As humans, we learn that items grouped are similar. Maybe they are from the same tribe. It also means when images are close together online, we fuse the ideas; we associate them. It’s like how fast-food chains dress the beef burgers in ads. Crispy lettuce and ripe tomatoes cascade from the patty in the hope we associate the whole thing as fresh.
Kolenda explains how researchers took an image of an inline skate and tested different text next to it to judge if the effect worked with pricing. “Some descriptions emphasized a ‘low friction’ benefit,” he recounts. “Other descriptions emphasized a ‘high performance’ benefit. What they found was the price of an inline skate seemed lower when it appeared next to the benefit ‘low friction’ because people merged the concept of ‘low’ with the price.”
Concept 4: Motion
Which college would you prefer to go to? One whose ranking rose from sixth to fourth or another that dropped from second to fourth? Most people would go with the college whose ranking improved, regardless of the fact both colleges are now fourth. The reason is that we apply a concept we learned in the real world, i.e. momentum, to the abstract world. We like a college that is on the rise because our brains were trained in the physical world, and we expect that college to keep rising, despite no evidence as to why we should think that.
It works with pricing, too. As Kolenda puts it, when “a high price transforms into a lower price” — like when stores cross out the original price and write in a discounted one — “then people conceptualize this change as a motion of reduction.” Then our physical training kicks in. Our brains perceive the pricing on the screen to have momentum, and even if we forget the actual price, we’ll remember that it was great value. “Like the college study,” Kolenda observes, “the final price — because of the inherent momentum — will seem even lower.”

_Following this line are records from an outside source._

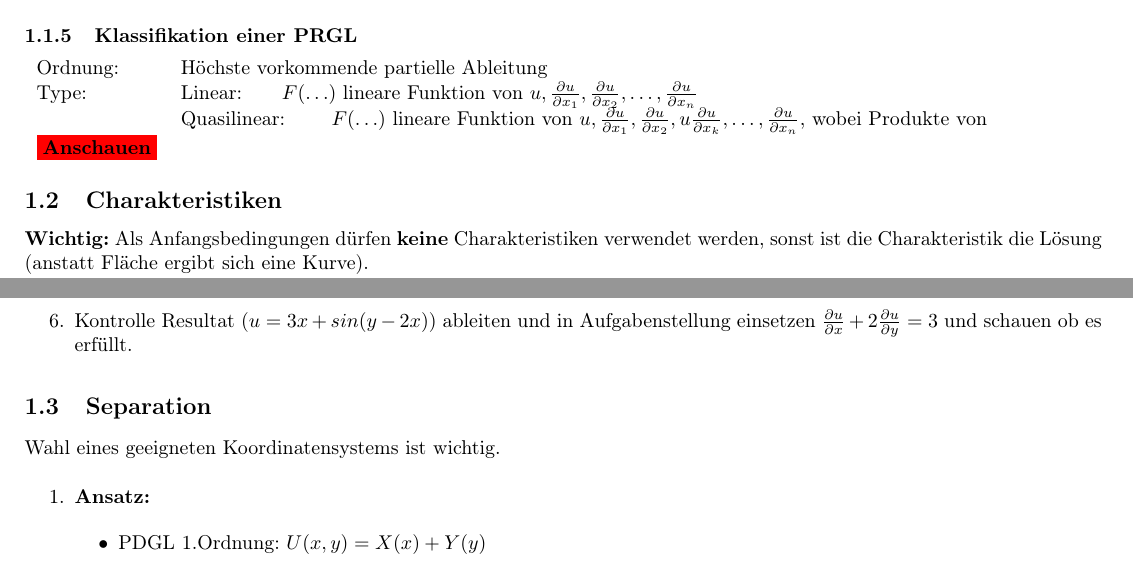
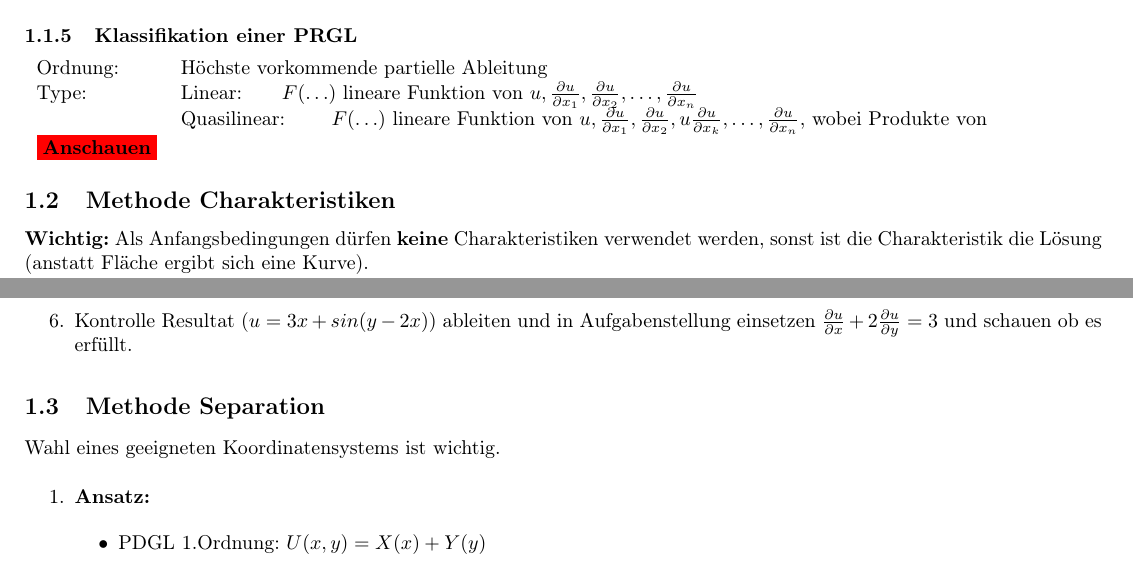
Before and after one commit to p1mueller/partDiff, a LaTeX document (PDGL.tex, which reads Content/Theory/Characteristic.tex, Content/Theory/Separation.tex): two parts of pages 1 and 2 of 24, joined at a grey line, cut so that both start at the same text. Compiled offline with pdfLaTeX.

Commit message:
Untertitel angepasst

```diff
--- a/Content/Theory/Characteristic.tex
+++ b/Content/Theory/Characteristic.tex
@@ -1,4 +1,4 @@
-\subsection{Charakteristiken}
+\subsection{Methode Charakteristiken}
 \textbf{Wichtig:} Als Anfangsbedingungen dürfen \textbf{keine} Charakteristiken verwendet werden, sonst ist die Charakteristik die Lösung (anstatt Fläche ergibt sich eine Kurve).\\
 \textbf{Wichtig:} Die Charakteristik darf den Rand nur einmal durchlaufen.\\
 Nützlich für Qasilineare PDGL 1.Ordnung.\todo{Noch mehr?}\\
--- a/Content/Theory/Separation.tex
+++ b/Content/Theory/Separation.tex
@@ -1,4 +1,4 @@
-\subsection{Separation}
+\subsection{Methode Separation}
 Wahl eines geeigneten Koordinatensystems ist wichtig.
 
 
```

As we learn, our brains create chains of mental associations — vivid mental pictures. The world’s best marketers are the ones who master the ability to triggering those associations from the past and the positive emotions that go with them. Not all these concepts will work to increase sales in every circumstance, but not experimenting with visual associations is a car crash waiting to happen.